Jay Cross helps people work and live smarter. Jay is the Johnny Appleseed of informal learning. He wrote the book on it. He was the first person to use the term eLearning on the web. He has challenged conventional wisdom about how adults learn since designing the first business degree program offered by the University of Phoenix.
The Roman consul had his son beheaded for disobeying orders. The Amsterdam Admiralty commissioned the painting to hang in its headquarters. (It’s now in the Rijksmuseum.)
The painting carries two messages. First of all, insubordination will not be tolerated. Second, decisions must be impartial.
Be glad you live in the 21st Century, not in the 1660s.
I just got home from two dozen days in Rome, (rent Vespa) Perugia, Passignano, Torre del Colle (Bevagna), (return Vespa) Foligno, Rome, London, Malvern, Winchester, Brighton, Amsterdam, Heerlen (Maastricht) in 24 days. Photos.
My midterm exam in Marketing Management at Harvard B-School was the Heinz Ketchup Case.
You, the student, had just been appointed brand manager (we called it product manager back then) for the iconic red condiment. The case included the demographics of buyers, the geographic spread of the market, and all manner of information about packaging options. Sales were steady and growing. The case asked the classic question, “What would you do?”
The school solution was: Do nothing. Don’t mess with a winner. Leave things as they are. If you suggested changing anything, you failed the test. You don’t walk into an established company with no experience or credibility and suggest they mess with the cash cow.
The brand managers and UI designers at Google, Yahoo, Facebook, and other consumer web services need to learn this lesson. No change for change’s sake. Don’t confuse the customer. We don’t want New Coke.
I’ve been on the web since the beginning, when you had to log in to Sir Tim’s NeXT machine at CERN to access the World Wide Web. I have blogged for more than a dozen years. I’ve shown thousands of people how to join the collective consciousness that is today’s net. I once knew how to get things done expeditiously.
Now I’m confused about some basic functions. While I was on the road for the last 24 days, Google+ donned a new skin. I lost a long post (by pushing the wrong button?). Ironically, I find G+’s search function confusing. WIIFM? I haven’t found anything in the changed appearance for me.
Then there’s Yahoo’s Flickr. I have been unable to upload portrait-mode photographs since the new look came in. Sometimes I can only upload two or three photos at a time. The uploader apparently can’t recognize some of my photos–they show as black and won’t upload. I’m on the lookout for something that will work for my 30,000 photos.

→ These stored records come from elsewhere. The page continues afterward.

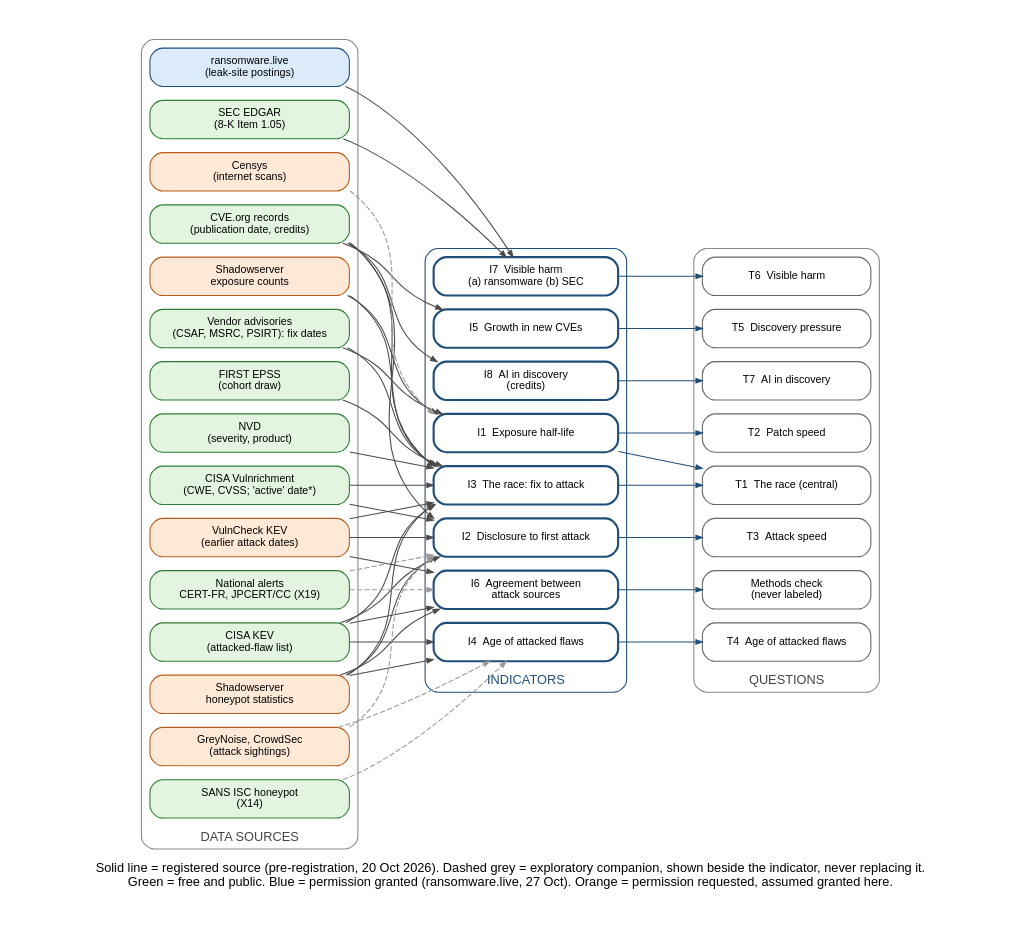
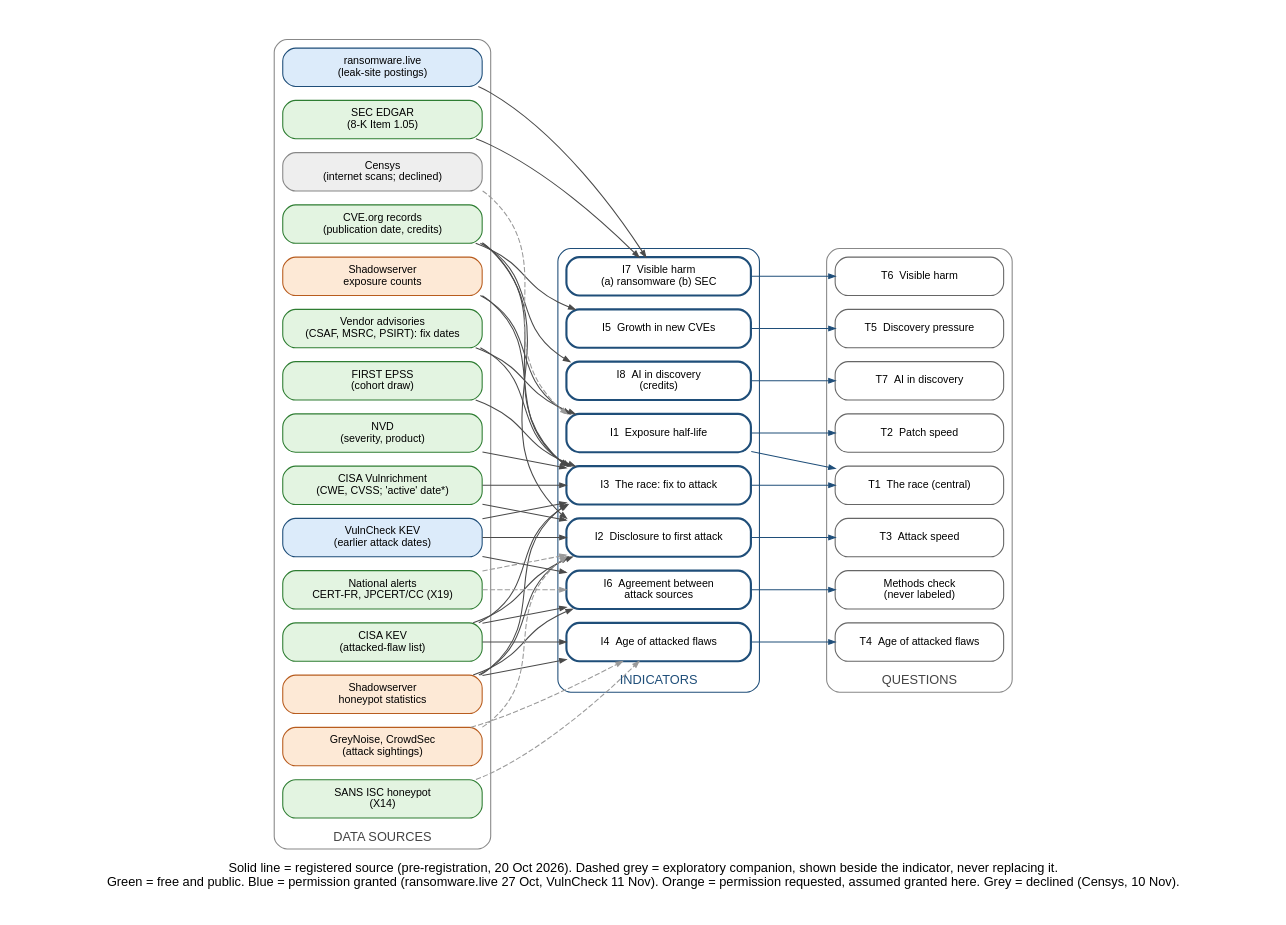
The diagram in docs/diagrams/indicator_sources.dot (pagagne/internet-security-snapshot), drawn with Graphviz before and after one commit. The commit also changed 20 other files, not shown here.

First line of the commit message:
VulnCheck KEV switched on from the 1 Dec dry run (permission 11 Nov: attribution only; author's decision)

```diff
--- a/docs/diagrams/indicator_sources.dot
+++ b/docs/diagrams/indicator_sources.dot
@@ -1,71 +1,71 @@
 // Indicators I1-I8 and the data that feeds them, assuming every permission request is granted
 // (author's request, 29 Oct 2026). Registered sources: prereg/PREREGISTRATION.md sections 6 and 8.
 // Render: dot -Tpng -Gdpi=150 docs/diagrams/indicator_sources.dot -o docs/diagrams/indicator_sources.png
 digraph indicators {
   graph [rankdir=LR, fontname="Helvetica", fontsize=12, nodesep=0.18, ranksep=1.1, pad=0.3, newrank=true,
-         label="Solid line = registered source (pre-registration, 20 Oct 2026). Dashed grey = exploratory companion, shown beside the indicator, never replacing it.\nGreen = free and public. Blue = permission granted (ransomware.live, 27 Oct). Orange = permission requested, assumed granted here.",
+         label="Solid line = registered source (pre-registration, 20 Oct 2026). Dashed grey = exploratory companion, shown beside the indicator, never replacing it.\nGreen = free and public. Blue = permission granted (ransomware.live 27 Oct, VulnCheck 11 Nov). Orange = permission requested, assumed granted here. Grey = declined (Censys, 10 Nov).",
          labelloc=b];
   node  [fontname="Helvetica", fontsize=10, shape=box, style="rounded,filled", width=2.6];
   edge  [color="#4a4a4a", arrowsize=0.6];
 
   subgraph cluster_src {
     label="DATA SOURCES"; style="rounded"; color="#888888"; fontcolor="#444444";
     cve   [label="CVE.org records\n(publication date, credits)", fillcolor="#e3f4e1", color="#2e7d32"];
     kev   [label="CISA KEV\n(attacked-flaw list)", fillcolor="#e3f4e1", color="#2e7d32"];
     vrich [label="CISA Vulnrichment\n(CWE, CVSS; 'active' date*)", fillcolor="#e3f4e1", color="#2e7d32"];
     nvd   [label="NVD\n(severity, product)", fillcolor="#e3f4e1", color="#2e7d32"];
     epss  [label="FIRST EPSS\n(cohort draw)", fillcolor="#e3f4e1", color="#2e7d32"];
     vend  [label="Vendor advisories\n(CSAF, MSRC, PSIRT): fix dates", fillcolor="#e3f4e1", color="#2e7d32"];
     sec   [label="SEC EDGAR\n(8-K Item 1.05)", fillcolor="#e3f4e1", color="#2e7d32"];
     rlive [label="ransomware.live\n(leak-site postings)", fillcolor="#dcebfa", color="#1f4e79"];
-    vchk  [label="VulnCheck KEV\n(earlier attack dates)", fillcolor="#fde9d6", color="#b85c1e"];
+    vchk  [label="VulnCheck KEV\n(earlier attack dates)", fillcolor="#dcebfa", color="#1f4e79"];
     ssexp [label="Shadowserver\nexposure counts", fillcolor="#fde9d6", color="#b85c1e"];
     sshp  [label="Shadowserver\nhoneypot statistics", fillcolor="#fde9d6", color="#b85c1e"];
-    cens  [label="Censys\n(internet scans)", fillcolor="#fde9d6", color="#b85c1e"];
+    cens  [label="Censys\n(internet scans; declined)", fillcolor="#eeeeee", color="#888888"];
     gncs  [label="GreyNoise, CrowdSec\n(attack sightings)", fillcolor="#fde9d6", color="#b85c1e"];
     isc   [label="SANS ISC honeypot\n(X14)", fillcolor="#e3f4e1", color="#2e7d32"];
     natl  [label="National alerts\nCERT-FR, JPCERT/CC (X19)", fillcolor="#e3f4e1", color="#2e7d32"];
   }
 
   subgraph cluster_ind {
     label="INDICATORS"; style="rounded"; color="#1f4e79"; fontcolor="#1f4e79";
     node [fillcolor="#ffffff", color="#1f4e79", penwidth=2, width=2.4];
     I1 [label="I1  Exposure half-life"];
     I2 [label="I2  Disclosure to first attack"];
     I3 [label="I3  The race: fix to attack"];
     I4 [label="I4  Age of attacked flaws"];
     I5 [label="I5  Growth in new CVEs"];
     I6 [label="I6  Agreement between\nattack sources"];
     I7 [label="I7  Visible harm\n(a) ransomware (b) SEC"];
     I8 [label="I8  AI in discovery\n(credits)"];
   }
 
   subgraph cluster_q {
     label="QUESTIONS"; style="rounded"; color="#888888"; fontcolor="#444444";
     node [shape=box, style="rounded", color="#666666", width=2.2];
     T1 [label="T1  The race (central)"];
     T2 [label="T2  Patch speed"];
     T3 [label="T3  Attack speed"];
     T4 [label="T4  Age of attacked flaws"];
     T5 [label="T5  Discovery pressure"];
     T6 [label="T6  Visible harm"];
     T7 [label="T7  AI in discovery"];
     M  [label="Methods check\n(never labeled)"];
   }
 
   // registered feeds
   cve -> {I2 I3 I5 I8};
   kev -> {I2 I3 I4 I6};
   vrich -> {I2 I3};
   {nvd epss} -> I3;
   vend -> {I1 I3};
   vchk -> {I2 I3 I6};
   ssexp -> {I1 I3};
   sshp -> {I2 I3 I4 I6};
   rlive -> I7; sec -> I7;
   // exploratory companions
   edge [style=dashed, color="#9a9a9a"];
   cens -> I1; gncs -> {I2 I4}; isc -> I4; natl -> {I2 I6};
   edge [style=solid, color="#1f4e79"];
   I1 -> {T2 T1}; I2 -> T3; I3 -> T1; I4 -> T4; I5 -> T5; I6 -> M; I7 -> T6; I8 -> T7;
 }
```
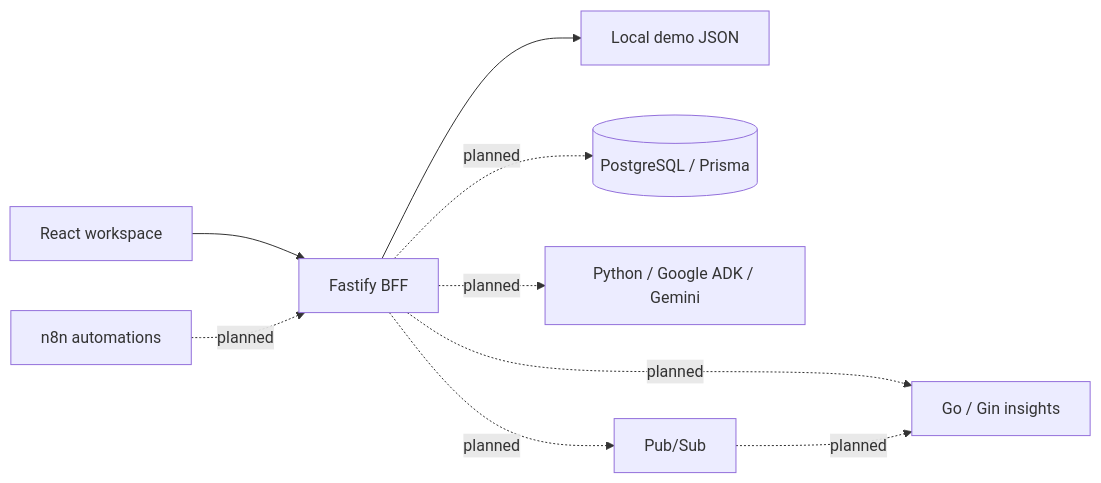
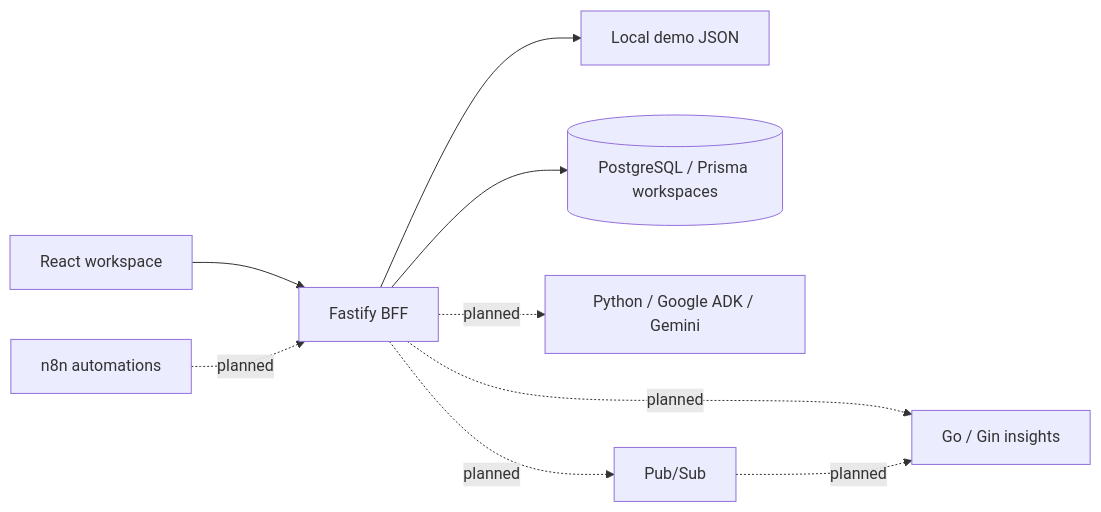
Before and after one commit to Dilanka-Bandara/SprintPilot-an-AI-powered-Agile-project-manager: the diagram in README.md, drawn with Mermaid. The commit also changed other lines of this file and 41 other files, not shown here.

Commit message:
feat: add Firebase sign-in and PostgreSQL workspaces

````diff
--- a/README.md
+++ b/README.md
@@ -86,11 +89,11 @@
 ```mermaid
 flowchart LR
   Browser[React workspace] --> API[Fastify BFF]
   API --> Demo[Local demo JSON]
-  API -. planned .-> DB[(PostgreSQL / Prisma)]
+  API --> DB[(PostgreSQL / Prisma workspaces)]
   API -. planned .-> Go[Go / Gin insights]
   API -. planned .-> ADK[Python / Google ADK / Gemini]
   API -. planned .-> Events[Pub/Sub]
   Events -. planned .-> Go
   N8N[n8n automations] -. planned .-> API
 ```
````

Facebook locked me out because someone in Wilmington, North Carolina, tried to access my account. I didn’t bother setting up a new password until just now. The garish new timeline page that greeted me was cluttered with marketing crap, boxes trying to get me to divulge my taste in movies, books, and television shows. I’m cutting off every option I can.
Whenever I visit Facebook, which is rare, I tiptoe around, fearful that I’ll fail to click one innocuous-looking little box and give Zuckerberg & Co. the email addresses of real friends or the right to repeat anything I write or say. I treat Facebook like quicksand and it’s troubling when the hazards have all moved to new locations.
Worst of all, changes like these are needlessly disruptive. We all have too many balls in the air right now to waste time rewiring our brains and fingers to punch buttons that have moved.
There’s no point learning something in the first place if you forget it before you can put it to use. Here’s a recording of my recent webinar on making learning stick.
I’ll be in Italy the next two weeks, then in the UK for a week, and wrapping up with a week in the Netherlands. Anyone up for a rendezvous?
This morning I conducted a webinar on Making Learning Stick. Funny, isn’t it, that we invest so much to help people learn and so little to help them remember? Lots of what we learn goes down the drain before becoming converted to action.
To encourage participation, I gave away my favorite books for making the most of learning. It’s a biased list. All but three are by friends and colleagues. I like what I know.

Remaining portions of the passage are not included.